======== DATA RECORDS ========

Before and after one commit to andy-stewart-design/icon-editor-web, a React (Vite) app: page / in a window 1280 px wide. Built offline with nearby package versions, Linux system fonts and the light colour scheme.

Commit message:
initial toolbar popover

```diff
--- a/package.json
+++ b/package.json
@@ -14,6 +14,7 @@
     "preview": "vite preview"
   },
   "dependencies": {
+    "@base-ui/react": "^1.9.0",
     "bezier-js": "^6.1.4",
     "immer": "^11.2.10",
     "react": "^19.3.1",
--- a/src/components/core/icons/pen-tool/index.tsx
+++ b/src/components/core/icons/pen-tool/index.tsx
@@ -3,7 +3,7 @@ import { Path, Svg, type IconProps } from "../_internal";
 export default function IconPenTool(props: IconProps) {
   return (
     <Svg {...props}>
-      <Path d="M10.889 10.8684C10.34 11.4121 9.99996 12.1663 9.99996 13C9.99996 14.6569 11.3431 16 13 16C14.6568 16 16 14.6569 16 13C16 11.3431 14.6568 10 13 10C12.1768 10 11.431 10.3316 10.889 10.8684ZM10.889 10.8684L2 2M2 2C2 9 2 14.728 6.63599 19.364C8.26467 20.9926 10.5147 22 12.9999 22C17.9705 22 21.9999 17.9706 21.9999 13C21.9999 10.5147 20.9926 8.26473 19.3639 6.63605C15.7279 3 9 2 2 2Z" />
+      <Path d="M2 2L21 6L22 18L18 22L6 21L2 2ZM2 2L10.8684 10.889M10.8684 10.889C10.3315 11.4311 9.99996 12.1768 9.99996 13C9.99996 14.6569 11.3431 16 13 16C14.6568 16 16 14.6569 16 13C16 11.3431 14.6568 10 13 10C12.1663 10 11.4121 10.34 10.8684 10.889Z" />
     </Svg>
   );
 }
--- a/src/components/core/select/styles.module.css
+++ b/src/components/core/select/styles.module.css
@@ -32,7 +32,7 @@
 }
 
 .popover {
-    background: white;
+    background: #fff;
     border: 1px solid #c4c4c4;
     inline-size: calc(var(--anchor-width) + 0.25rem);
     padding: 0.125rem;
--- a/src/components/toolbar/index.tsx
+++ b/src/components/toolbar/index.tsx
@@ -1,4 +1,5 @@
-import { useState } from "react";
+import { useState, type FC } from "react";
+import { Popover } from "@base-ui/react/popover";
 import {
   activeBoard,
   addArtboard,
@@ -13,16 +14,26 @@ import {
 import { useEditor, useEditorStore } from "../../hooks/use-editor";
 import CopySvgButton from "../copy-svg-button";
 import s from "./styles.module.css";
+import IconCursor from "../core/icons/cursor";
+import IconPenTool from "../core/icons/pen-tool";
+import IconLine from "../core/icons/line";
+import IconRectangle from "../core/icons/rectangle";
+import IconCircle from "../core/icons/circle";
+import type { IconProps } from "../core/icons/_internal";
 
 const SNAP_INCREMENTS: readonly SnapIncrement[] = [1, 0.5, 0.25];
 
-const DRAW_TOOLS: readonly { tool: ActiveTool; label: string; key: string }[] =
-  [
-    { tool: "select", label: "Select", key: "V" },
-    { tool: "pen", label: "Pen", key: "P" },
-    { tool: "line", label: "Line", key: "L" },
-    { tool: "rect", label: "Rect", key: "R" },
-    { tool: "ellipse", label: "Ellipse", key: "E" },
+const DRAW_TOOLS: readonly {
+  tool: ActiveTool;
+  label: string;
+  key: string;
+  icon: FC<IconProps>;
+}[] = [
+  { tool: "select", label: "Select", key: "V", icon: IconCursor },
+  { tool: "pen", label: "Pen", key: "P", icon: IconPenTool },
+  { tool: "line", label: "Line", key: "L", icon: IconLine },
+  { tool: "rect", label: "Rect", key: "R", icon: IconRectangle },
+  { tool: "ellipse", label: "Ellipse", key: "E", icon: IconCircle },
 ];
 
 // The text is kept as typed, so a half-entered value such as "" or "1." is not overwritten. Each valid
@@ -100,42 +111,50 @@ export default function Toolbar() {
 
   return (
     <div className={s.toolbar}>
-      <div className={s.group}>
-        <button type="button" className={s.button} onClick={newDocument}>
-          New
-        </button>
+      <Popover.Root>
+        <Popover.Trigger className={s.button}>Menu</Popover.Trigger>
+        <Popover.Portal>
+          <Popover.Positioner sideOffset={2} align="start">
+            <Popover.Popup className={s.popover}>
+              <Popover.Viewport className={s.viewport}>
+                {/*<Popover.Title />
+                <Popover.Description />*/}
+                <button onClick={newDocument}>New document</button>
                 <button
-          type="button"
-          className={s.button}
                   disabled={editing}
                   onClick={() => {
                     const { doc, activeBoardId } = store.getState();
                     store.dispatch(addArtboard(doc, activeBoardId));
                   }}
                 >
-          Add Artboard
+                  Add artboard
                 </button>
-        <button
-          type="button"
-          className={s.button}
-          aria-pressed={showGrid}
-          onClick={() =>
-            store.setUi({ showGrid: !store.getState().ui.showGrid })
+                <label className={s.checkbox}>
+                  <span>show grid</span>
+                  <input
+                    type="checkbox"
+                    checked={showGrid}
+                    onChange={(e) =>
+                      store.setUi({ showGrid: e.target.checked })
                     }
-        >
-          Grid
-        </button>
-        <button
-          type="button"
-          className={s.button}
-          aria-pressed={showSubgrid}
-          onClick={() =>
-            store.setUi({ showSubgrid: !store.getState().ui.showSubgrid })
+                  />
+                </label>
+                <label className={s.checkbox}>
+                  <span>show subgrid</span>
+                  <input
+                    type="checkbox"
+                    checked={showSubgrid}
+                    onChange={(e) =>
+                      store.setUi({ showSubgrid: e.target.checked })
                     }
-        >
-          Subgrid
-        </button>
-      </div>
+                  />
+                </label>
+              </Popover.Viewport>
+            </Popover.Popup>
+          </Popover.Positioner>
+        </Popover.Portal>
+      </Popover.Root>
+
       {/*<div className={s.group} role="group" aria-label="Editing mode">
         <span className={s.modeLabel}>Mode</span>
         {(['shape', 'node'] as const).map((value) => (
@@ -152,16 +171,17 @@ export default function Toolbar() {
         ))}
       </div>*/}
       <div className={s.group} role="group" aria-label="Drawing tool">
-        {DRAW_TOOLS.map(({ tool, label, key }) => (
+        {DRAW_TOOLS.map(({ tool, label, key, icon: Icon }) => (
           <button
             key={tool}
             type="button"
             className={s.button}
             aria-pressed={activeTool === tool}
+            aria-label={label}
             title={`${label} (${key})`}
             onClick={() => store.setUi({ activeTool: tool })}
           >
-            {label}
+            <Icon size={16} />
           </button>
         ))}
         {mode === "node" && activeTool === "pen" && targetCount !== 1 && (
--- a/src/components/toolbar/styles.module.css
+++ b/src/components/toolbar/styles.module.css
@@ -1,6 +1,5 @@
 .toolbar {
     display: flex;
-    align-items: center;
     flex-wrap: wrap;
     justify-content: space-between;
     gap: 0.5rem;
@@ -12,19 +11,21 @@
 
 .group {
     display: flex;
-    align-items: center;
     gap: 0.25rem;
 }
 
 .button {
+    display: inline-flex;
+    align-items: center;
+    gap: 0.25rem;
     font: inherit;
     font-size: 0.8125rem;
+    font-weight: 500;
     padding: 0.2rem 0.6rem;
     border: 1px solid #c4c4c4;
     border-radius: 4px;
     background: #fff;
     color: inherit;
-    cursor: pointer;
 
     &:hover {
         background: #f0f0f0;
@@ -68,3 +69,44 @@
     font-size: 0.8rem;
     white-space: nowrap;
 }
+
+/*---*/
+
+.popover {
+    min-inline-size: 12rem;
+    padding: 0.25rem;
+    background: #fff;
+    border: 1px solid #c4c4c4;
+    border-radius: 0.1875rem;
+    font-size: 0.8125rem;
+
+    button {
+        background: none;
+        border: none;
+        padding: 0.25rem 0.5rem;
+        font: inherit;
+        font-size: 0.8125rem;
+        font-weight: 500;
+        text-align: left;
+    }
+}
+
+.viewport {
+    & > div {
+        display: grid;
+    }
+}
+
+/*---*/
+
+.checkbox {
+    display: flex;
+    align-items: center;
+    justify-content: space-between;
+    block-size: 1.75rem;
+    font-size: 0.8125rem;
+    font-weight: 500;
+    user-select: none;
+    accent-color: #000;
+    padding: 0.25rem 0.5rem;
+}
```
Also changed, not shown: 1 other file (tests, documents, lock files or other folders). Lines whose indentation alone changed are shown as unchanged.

========

§ **THE PROBLEM**
The lines to copy are those above that contain "IconPenTool".

§ **TASK RESPONSE**
 export default function IconPenTool(props: IconProps) {
+import IconPenTool from "../core/icons/pen-tool";
+  { tool: "pen", label: "Pen", key: "P", icon: IconPenTool },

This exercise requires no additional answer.